Cremation has been performed throughout human history, and the practice’s popularity has waxed and waned over time. Within the past century, cremation has become more widely accepted, and decorative urns are now regarded as beautiful, timeless keepsakes.
The earliest archaeological evidence suggests that cremation was practiced in the Stone Age (circa 3000 BC) in Europe and Japan, where simple pottery cremation urns have been discovered. Because these urns were fashioned using primitive tools, they weren’t very ornate.
Cremation practices became widespread in North America, Britain, Hungary, Italy, Spain and Portugal between 2500 - 1000 BC. During this time, cemeteries specifically devoted to housing cremated remains were established.
Between 27 AD and 395 AD, the practice of cremation became customary among Romans, particularly those in the upper class. Cremated remains were stored in highly decorated urns and housed in large, communal vaults.
Age of Constantine the Great
Early Christians considered cremation to be a pagan tradition, so by 400 AD, the practice was discouraged and earth burial became customary. For the next century and a half, this sentiment was upheld by a majority of the population.
By the early 1900s, modern cremation came to rise, specifically in North America. The Cremation Association of North America was established in 1915, and by the turn of the century, nearly 25% of all deaths resulted in cremation. Today, 50.2% of individuals opt for cremation for themselves or their loved ones.
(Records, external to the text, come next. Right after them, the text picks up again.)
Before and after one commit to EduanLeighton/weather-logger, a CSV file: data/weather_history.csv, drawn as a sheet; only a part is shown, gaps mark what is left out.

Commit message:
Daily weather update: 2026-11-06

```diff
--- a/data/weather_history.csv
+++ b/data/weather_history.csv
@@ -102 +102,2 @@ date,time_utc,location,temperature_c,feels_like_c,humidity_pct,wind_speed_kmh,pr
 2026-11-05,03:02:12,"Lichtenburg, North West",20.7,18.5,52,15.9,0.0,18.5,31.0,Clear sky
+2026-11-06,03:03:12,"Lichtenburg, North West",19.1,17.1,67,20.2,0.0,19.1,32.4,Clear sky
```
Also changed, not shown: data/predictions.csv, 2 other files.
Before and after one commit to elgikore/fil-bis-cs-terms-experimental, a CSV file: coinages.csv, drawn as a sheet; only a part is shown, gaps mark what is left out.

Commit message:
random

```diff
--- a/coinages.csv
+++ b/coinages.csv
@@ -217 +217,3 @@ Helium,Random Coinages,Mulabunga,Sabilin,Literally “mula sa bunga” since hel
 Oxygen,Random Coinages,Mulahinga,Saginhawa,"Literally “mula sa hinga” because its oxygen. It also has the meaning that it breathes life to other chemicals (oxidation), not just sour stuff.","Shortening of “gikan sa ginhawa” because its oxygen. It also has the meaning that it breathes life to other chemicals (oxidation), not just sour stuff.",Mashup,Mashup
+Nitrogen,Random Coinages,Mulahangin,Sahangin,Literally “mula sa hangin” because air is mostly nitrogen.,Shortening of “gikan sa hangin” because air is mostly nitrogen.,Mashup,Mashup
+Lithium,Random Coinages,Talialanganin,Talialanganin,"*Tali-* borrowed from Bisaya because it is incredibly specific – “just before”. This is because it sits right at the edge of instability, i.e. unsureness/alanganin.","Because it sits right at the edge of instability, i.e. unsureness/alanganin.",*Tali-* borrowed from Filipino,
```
Cremation has evolved so much so that there are currently a plethora of options to store cremated remains, including our "Blooming Bio-Urns," which are designed to grow into twelve different types of wildflowers.
Additionally, we offer a wide selection of decorative urns that make beautiful keepsakes. Visit our online catalog to learn about our reasonably priced urn options or call us anytime at (850) 466-5440.
"It's counterintuitive, perhaps, but obituaries have next to nothing do with death and absolutely everything to do with life," said Margalit Fox, the New York Times' obituary writer for upwards of 15 years.
While obituaries serve a variety of purposes, like spreading a notice of death to loved ones, they should focus on the impact of a life above all else. Because most of us don't have a memoir or a biography, our obituaries paint the most vivid pictures of our professional accomplishments, relational ties, significant life events and essence of our personality.
Whether you are preparing your own obituary in advance, or you are writing an obituary for a deceased family member, it is important to acknowledge the positive, lasting impact of the life lost.
Where to begin
Most obituaries start with the basics, like the individual's name, age and place of residence at the time of their death.
Instead of simply stating that the individual died, there are several ways to soften the impact. These phrases include:
• passed away
• crossed over
• went to be with his/her Lord
• passed peacefully
• departed this earthly life
• entered into eternal rest
• earned his/her way into heaven
• left this world
• was called home
Include significant events and important accomplishments
Often listed chronologically, obituaries mention individuals' birthday and place of birth, details about spouse and date of marriage, as well as significant educational and professional accomplishments.
Paint a picture of a life well-lived
In addition, acknowledge the specific contributions and designations the person made in life. It is also important to capture the essence of their personality. According to Catherine Garcia, a seasoned obituary writer, "When done right, obituaries have a way of making even the most ordinary person seem interesting."
Along with naming the family members who preceded the individual in death, as well as their survivors, the obituary should express the impact of their life and the pain of their loss. One of the best ways to accomplish this is to convey their character through the tone of your writing. For instance, if the deceased was popular for being funny, it would not be inappropriate to write the obituary in a lighthearted tone. Additionally, including a a sentence that illustrates a person's passions, like a cook's favorite recipe, can succinctly embody important aspects of their personality.
Announce memorial information
The best place to mention visitation, burial, funeral and memorial service details is through one or two sentences toward the end of the obituary. Additionally, many individuals list whether the deceased should be honored with flowers or charitable donations.
Finally, include a heartfelt message
If desired, you can include a special message from a loved one, a statement thanking medical staff, or a short prayer or quote as the last line in the obituary.
For a simple, complementary obituary template, click here.
For information on other ways to pre-plan, click this link or call us anytime at (850) 466-5440.